A hard core of Foursquare users love to checkin. I am one of them. I want to database my life, the places I go, and what I see and do there. I have checked in a total of 6,342 times since I started using Foursquare.
We’ve known for some time that sleep is essential for forming and consolidating memories and that it plays a central role in the formation of new neuronal connections and the pruning of old ones. But that hardly seems enough to risk death-by-leopard-in-the-night.
Yesterday Seagate introduced its Kinetic Open Storage Platform, and I’m simply blown away by it. It’s a truly elegant design, “as simple as possible, but no simpler”. The physical interconnect to the disk drive is now Ethernet. The interface is a simple key-value object oriented access scheme, implemented using Google Protocol Buffers. It supports key-based CRUD (create, read, update and delete); it also implements third-party transfers (“transfer the objects with keys X, Y and Z to the drive with IP address 220.127.116.11”). Configuration is based on DHCP, and everything can be authenticated and encrypted. The system supports a variety of key schemas to make it easy for various storage services to shard the data across multiple drives.
The large seconds hand (#6 in the diagram above) on my watch somehow got screwed up; when resetting the chronograph, it would always rest on 56 instead of zero. Apparently fixing this is an undocumented feature, though really quite easy to do.
Simply pull out the crown (#12) to the second position as if setting the date. Now, when you press the reset button (#11) the seconds hand will advance by one. Just keep pressing it until you reach zero and you’re all set!
I got this creepy voicemail today on an unused Vonage number that I have:
Vonage transcription: “Good morning and good morning and good more and then I’m. I’m alone. So in the shower. I am gonna be more than any card board boat races in my dreams. Swimming in the lake trip the water”
PS. this is just an excuse for me try out the new HTML5 <audio> tag, which apparently doesn’t work in Firefox 3.6.x.
Just fixed another longstanding pet peeve of mine: I finally added classmates.com and cmates.com to my email server’s blacklist. How these guys have managed to stay in business for so long is beyond.
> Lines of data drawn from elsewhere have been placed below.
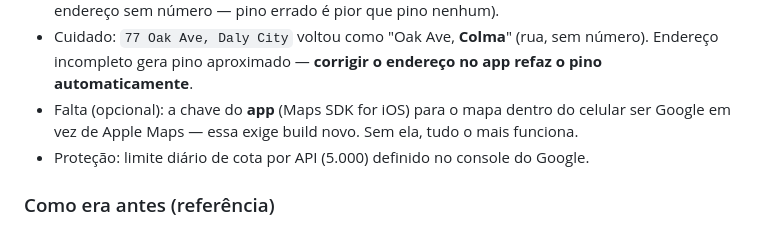
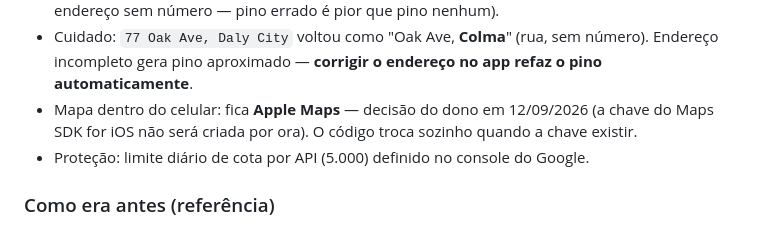
Before and after one commit to gabrielbandeirasob/pack-and-paws-club, a Markdown page: docs/SUPORTE-E-RELEASES.md, the part around the change. Rendered like a GitHub page.

```diff
--- a/docs/SUPORTE-E-RELEASES.md
+++ b/docs/SUPORTE-E-RELEASES.md
@@ -153,8 +153,8 @@ esta parte (o app já chamava o servidor e caía no haversine quando faltava a c
   endereço sem número — pino errado é pior que pino nenhum).
 - Cuidado: `77 Oak Ave, Daly City` voltou como "Oak Ave, **Colma**" (rua, sem número). Endereço
   incompleto gera pino aproximado — **corrigir o endereço no app refaz o pino automaticamente**.
-- Falta (opcional): a chave do **app** (Maps SDK for iOS) para o mapa dentro do celular ser Google
-  em vez de Apple Maps — essa exige build novo. Sem ela, tudo o mais funciona.
+- Mapa dentro do celular: fica **Apple Maps** — decisão do dono em 12/09/2026 (a chave do
+  Maps SDK for iOS não será criada por ora). O código troca sozinho quando a chave existir.
 - Proteção: limite diário de cota por API (5.000) definido no console do Google.
 
 ### Como era antes (referência)
```
Also changed, not shown: docs/GOOGLE-CHAVES-PASSO-A-PASSO.md (+9 -1 lines).
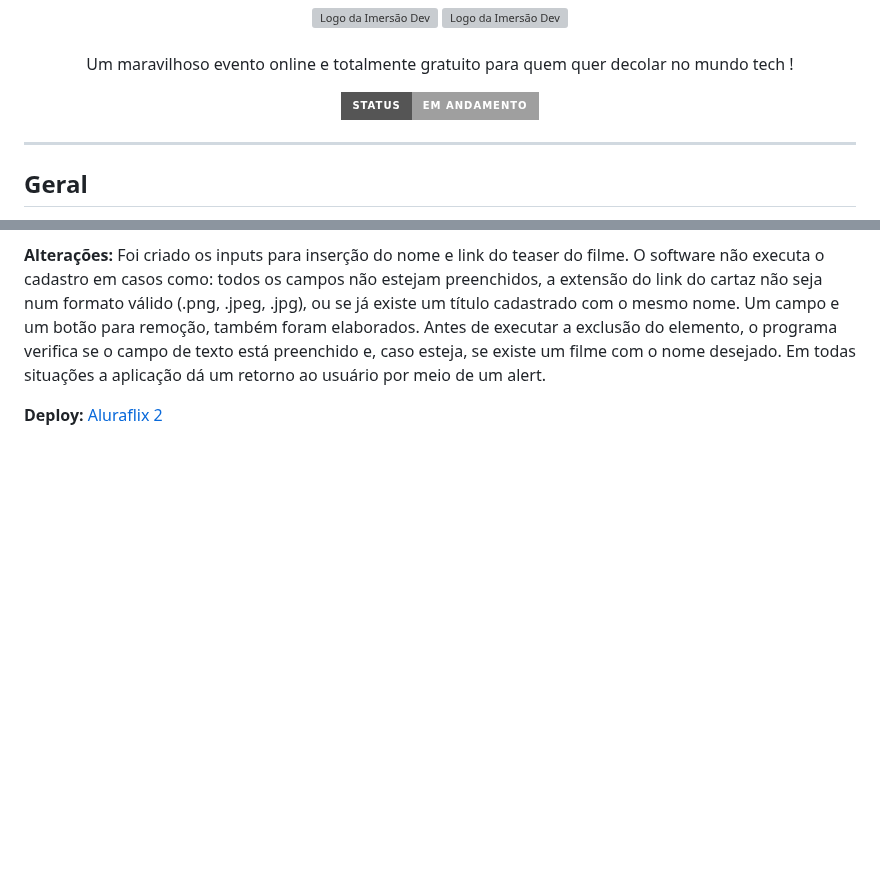
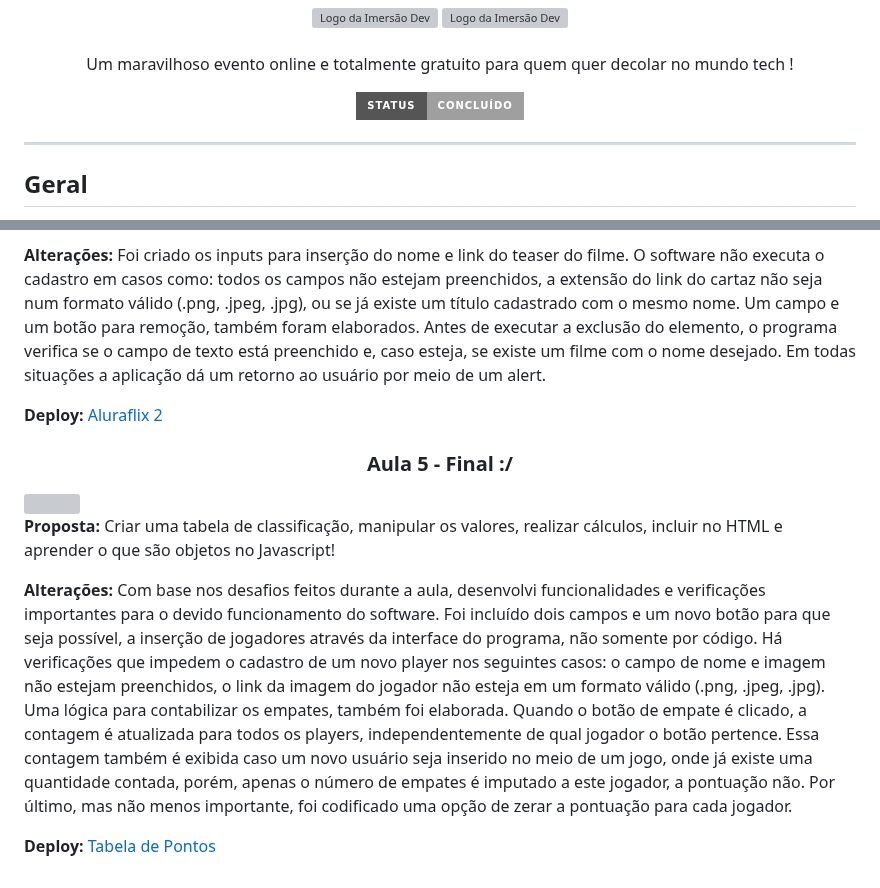
Before and after one commit to yagojsantos/imersao-dev, a Markdown page: README.md, 2 parts joined by grey strips. GitHub-like rendering; badges without logos; blank space fills up the shorter version; grey boxes are pictures that could not be loaded.

Commit message:
Atualizando dados sobre a quinta e última aula

```diff
--- a/README.md
+++ b/README.md
@@ -13,7 +13,7 @@
 
 <div align="center">
 
-![yagojsantos-repo-status](https://img.shields.io/badge/Status-Em_Andamento-lightgrey?style=for-the-badge&logo=headspace&logoColor=yellow&color=lightgrey)
+![yagojsantos-repo-status](https://img.shields.io/badge/Status-Concluído-lightgrey?style=for-the-badge&logo=headspace&logoColor=green&color=lightgrey)
 
 </div>
 
@@ -68,3 +68,17 @@ Os projetos presentes neste repositório são fruto da junção entre a base, fo
     <p><strong>Deploy: </strong><a href="https://aluraflix2-yagojsantos.netlify.app/">Aluraflix 2</a></p>
     </div>
    </div>
+   <div style="margin:10px 0">
+    <h3 align="center">Aula 5 - Final :/</h3>
+    <div><img src="https://github.com/yagojsantos/imersao-dev/blob/main/aula5-tabela-de-pontos/Tabela%20de%20pontos%20yagojsantos.gif" width="100%"></div>
+    <div>
+    <p><strong>Proposta: </strong>Criar uma tabela de classificação, manipular os valores, realizar cálculos, incluir no HTML e aprender o que são objetos no Javascript!</p>
+    <p><strong>Alterações: </strong>Com base nos desafios feitos durante a aula, desenvolvi funcionalidades e verificações importantes para o devido funcionamento do software.
+    Foi incluído dois campos e um novo botão para que seja possível, a inserção de jogadores através da interface do programa, não somente por código.
+    Há verificações que impedem o cadastro de um novo player nos seguintes casos: o campo de nome e imagem não estejam preenchidos, o link da imagem do jogador não esteja em um formato válido (.png, .jpeg, .jpg).
+    Uma lógica para contabilizar os empates, também foi elaborada. Quando o botão de empate é clicado, a contagem é atualizada para todos os players, independentemente de qual jogador o botão pertence. Essa contagem também é exibida caso um novo usuário seja inserido no meio de um jogo, onde já existe uma quantidade contada, porém, apenas o número de empates é imputado a este jogador, a pontuação não.
+    Por último, mas não menos importante, foi codificado uma opção de zerar a pontuação para cada jogador.
+    </p>
+    <p><strong>Deploy: </strong><a href="https://tabela-de-pontos-yagojsantos.netlify.app/">Tabela de Pontos</a></p>
+    </div>
+   </div>
```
They don’t even try to hide the fact that they’re spammers. They even sign all their messages with a valid domain keys signature!
After years of being annoyed by the fact that SquirrelMail, an otherwise fine product, doesn’t include the date and name of the sender when replying to emails like just about every other email client on the planet, I finally broke down and fixed it. Below is the simple 1 line patch against SquirrelMail 1.4.19. It will most likely work on older 1.4.x versions as well.